• [Exercise details]: Where a picture occurs in the data, omit it, and copy all remaining data exactly.

• [Recorded information]:
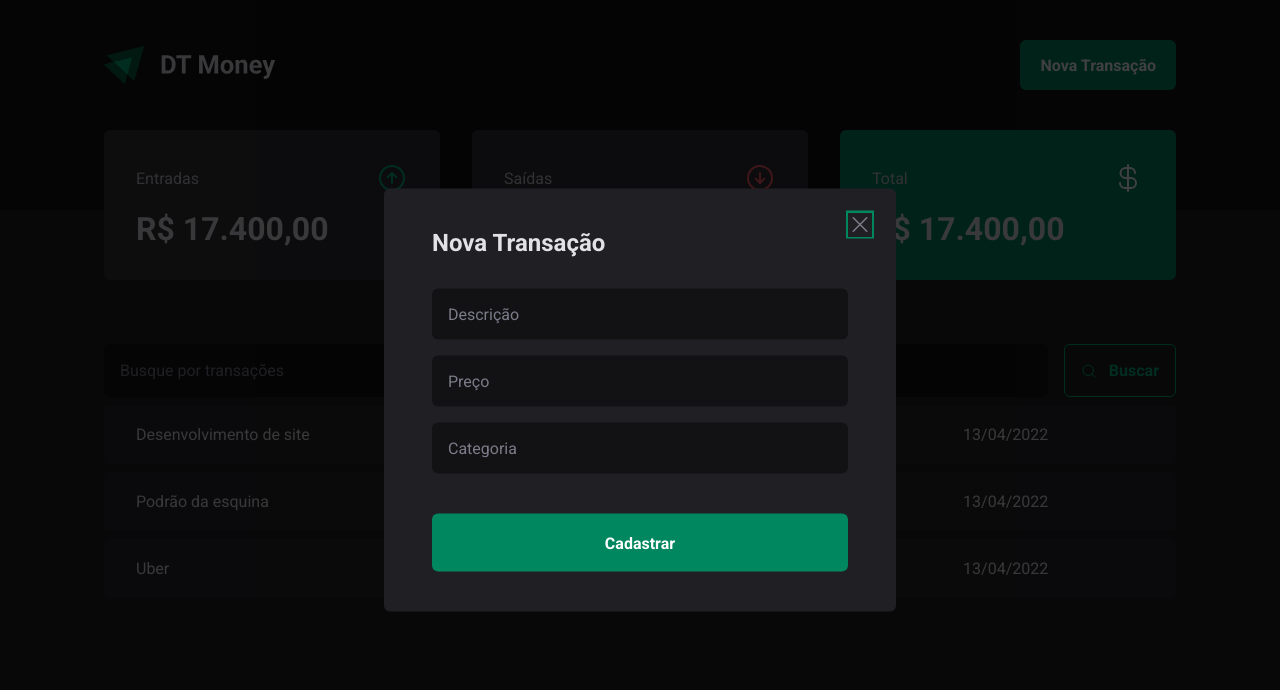
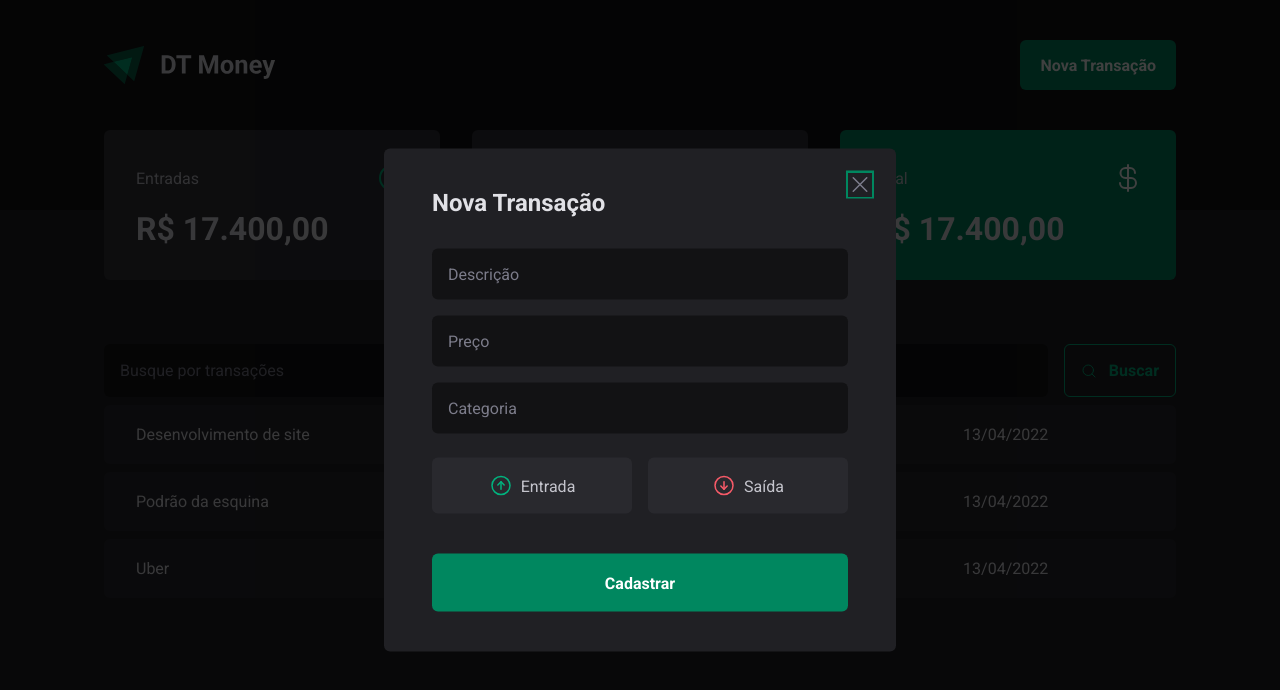
Before and after one commit to CauaMatheus/03-dt-money, a React (Vite) app: page / in a window 1280 px wide. Both pictures are taken after a click on the button "Nova Transação". Shown: the top 690 px of the page. Built offline with nearby package versions, Linux system fonts and the light colour scheme.

Commit message:
Radio Buttons

```diff
--- a/package.json
+++ b/package.json
@@ -10,6 +10,7 @@
   },
   "dependencies": {
     "@radix-ui/react-dialog": "^1.0.0",
+    "@radix-ui/react-radio-group": "^1.0.0",
     "phosphor-react": "^1.4.1",
     "react": "^18.2.0",
     "react-dom": "^18.2.0",
--- a/src/components/NewTransactionModal/index.tsx
+++ b/src/components/NewTransactionModal/index.tsx
@@ -1,6 +1,12 @@
 import * as Dialog from '@radix-ui/react-dialog'
-import { X } from 'phosphor-react'
-import { CloseButton, Content, Overlay } from './styles'
+import { ArrowCircleDown, ArrowCircleUp, X } from 'phosphor-react'
+import {
+  CloseButton,
+  Content,
+  Overlay,
+  TransactionType,
+  TransactionTypeButton,
+} from './styles'
 
 export function NewTransactionModal() {
   return (
@@ -18,6 +24,16 @@
           <input type="number" placeholder="Preço" required />
           <input type="text" placeholder="Categoria" required />
 
+          <TransactionType>
+            <TransactionTypeButton variant="income" value="income">
+              <ArrowCircleUp size={24} /> Entrada
+            </TransactionTypeButton>
+
+            <TransactionTypeButton variant="outcome" value="outcome">
+              <ArrowCircleDown size={24} /> Saída
+            </TransactionTypeButton>
+          </TransactionType>
+
           <button type="submit">Cadastrar</button>
         </form>
       </Content>
--- a/src/components/NewTransactionModal/styles.ts
+++ b/src/components/NewTransactionModal/styles.ts
@@ -4,6 +4,10 @@
   Content as DialogContent,
   Close as DialogClose,
 } from '@radix-ui/react-dialog'
+import {
+  Root as RadioGroupRoot,
+  Item as RadioGroupItem,
+} from '@radix-ui/react-radio-group'
 
 export const Overlay = styled(DialogOverlay)`
   position: fixed;
@@ -73,3 +77,53 @@
   cursor: pointer;
   color: ${(props) => props.theme['gray-500']};
 `
+
+export const TransactionType = styled(RadioGroupRoot)`
+  display: grid;
+  grid-template-columns: 1fr 1fr;
+  gap: 1rem;
+  margin-top: 0.5rem;
+`
+
+interface TransactionTypeButtonProps {
+  variant: 'income' | 'outcome'
+}
+
+// eslint-disable-next-line
+export const TransactionTypeButton = styled(RadioGroupItem)<TransactionTypeButtonProps>`
+  background: ${(props) => props.theme['gray-700']};
+  display: flex;
+  align-items: center;
+  justify-content: center;
+  gap: 0.5rem;
+  border-radius: 6px;
+  cursor: pointer;
+  border: 0;
+  padding: 1rem;
+
+  color: ${(props) => props.theme['gray-300']};
+
+  svg {
+    color: ${(props) =>
+      props.variant === 'income'
+        ? props.theme['green-300']
+        : props.theme['red-300']};
+  }
+
+  &[data-state='checked'] {
+    color: ${(props) => props.theme.white};
+    background: ${(props) =>
+      props.variant === 'income'
+        ? props.theme['green-300']
+        : props.theme['red-300']};
+
+    svg {
+      color: ${(props) => props.theme.white};
+    }
+  }
+
+  &[data-state='unchecked']:hover {
+    background: ${(props) => props.theme['gray-600']};
+    transition: background-color 0.2s;
+  }
+`
```
Also changed, not shown: 1 other file (tests, documents, lock files or other folders).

• [Written response]:
Before and after one commit to CauaMatheus/03-dt-money, a React (Vite) app: page / in a window 1280 px wide. Both pictures are taken after a click on the button "Nova Transação". Shown: the top 690 px of the page. Built offline with nearby package versions, Linux system fonts and the light colour scheme.

Commit message:
Radio Buttons

```diff
--- a/package.json
+++ b/package.json
@@ -10,6 +10,7 @@
   },
   "dependencies": {
     "@radix-ui/react-dialog": "^1.0.0",
+    "@radix-ui/react-radio-group": "^1.0.0",
     "phosphor-react": "^1.4.1",
     "react": "^18.2.0",
     "react-dom": "^18.2.0",
--- a/src/components/NewTransactionModal/index.tsx
+++ b/src/components/NewTransactionModal/index.tsx
@@ -1,6 +1,12 @@
 import * as Dialog from '@radix-ui/react-dialog'
-import { X } from 'phosphor-react'
-import { CloseButton, Content, Overlay } from './styles'
+import { ArrowCircleDown, ArrowCircleUp, X } from 'phosphor-react'
+import {
+  CloseButton,
+  Content,
+  Overlay,
+  TransactionType,
+  TransactionTypeButton,
+} from './styles'
 
 export function NewTransactionModal() {
   return (
@@ -18,6 +24,16 @@
           <input type="number" placeholder="Preço" required />
           <input type="text" placeholder="Categoria" required />
 
+          <TransactionType>
+            <TransactionTypeButton variant="income" value="income">
+              <ArrowCircleUp size={24} /> Entrada
+            </TransactionTypeButton>
+
+            <TransactionTypeButton variant="outcome" value="outcome">
+              <ArrowCircleDown size={24} /> Saída
+            </TransactionTypeButton>
+          </TransactionType>
+
           <button type="submit">Cadastrar</button>
         </form>
       </Content>
--- a/src/components/NewTransactionModal/styles.ts
+++ b/src/components/NewTransactionModal/styles.ts
@@ -4,6 +4,10 @@
   Content as DialogContent,
   Close as DialogClose,
 } from '@radix-ui/react-dialog'
+import {
+  Root as RadioGroupRoot,
+  Item as RadioGroupItem,
+} from '@radix-ui/react-radio-group'
 
 export const Overlay = styled(DialogOverlay)`
   position: fixed;
@@ -73,3 +77,53 @@
   cursor: pointer;
   color: ${(props) => props.theme['gray-500']};
 `
+
+export const TransactionType = styled(RadioGroupRoot)`
+  display: grid;
+  grid-template-columns: 1fr 1fr;
+  gap: 1rem;
+  margin-top: 0.5rem;
+`
+
+interface TransactionTypeButtonProps {
+  variant: 'income' | 'outcome'
+}
+
+// eslint-disable-next-line
+export const TransactionTypeButton = styled(RadioGroupItem)<TransactionTypeButtonProps>`
+  background: ${(props) => props.theme['gray-700']};
+  display: flex;
+  align-items: center;
+  justify-content: center;
+  gap: 0.5rem;
+  border-radius: 6px;
+  cursor: pointer;
+  border: 0;
+  padding: 1rem;
+
+  color: ${(props) => props.theme['gray-300']};
+
+  svg {
+    color: ${(props) =>
+      props.variant === 'income'
+        ? props.theme['green-300']
+        : props.theme['red-300']};
+  }
+
+  &[data-state='checked'] {
+    color: ${(props) => props.theme.white};
+    background: ${(props) =>
+      props.variant === 'income'
+        ? props.theme['green-300']
+        : props.theme['red-300']};
+
+    svg {
+      color: ${(props) => props.theme.white};
+    }
+  }
+
+  &[data-state='unchecked']:hover {
+    background: ${(props) => props.theme['gray-600']};
+    transition: background-color 0.2s;
+  }
+`
```
Also changed, not shown: 1 other file (tests, documents, lock files or other folders).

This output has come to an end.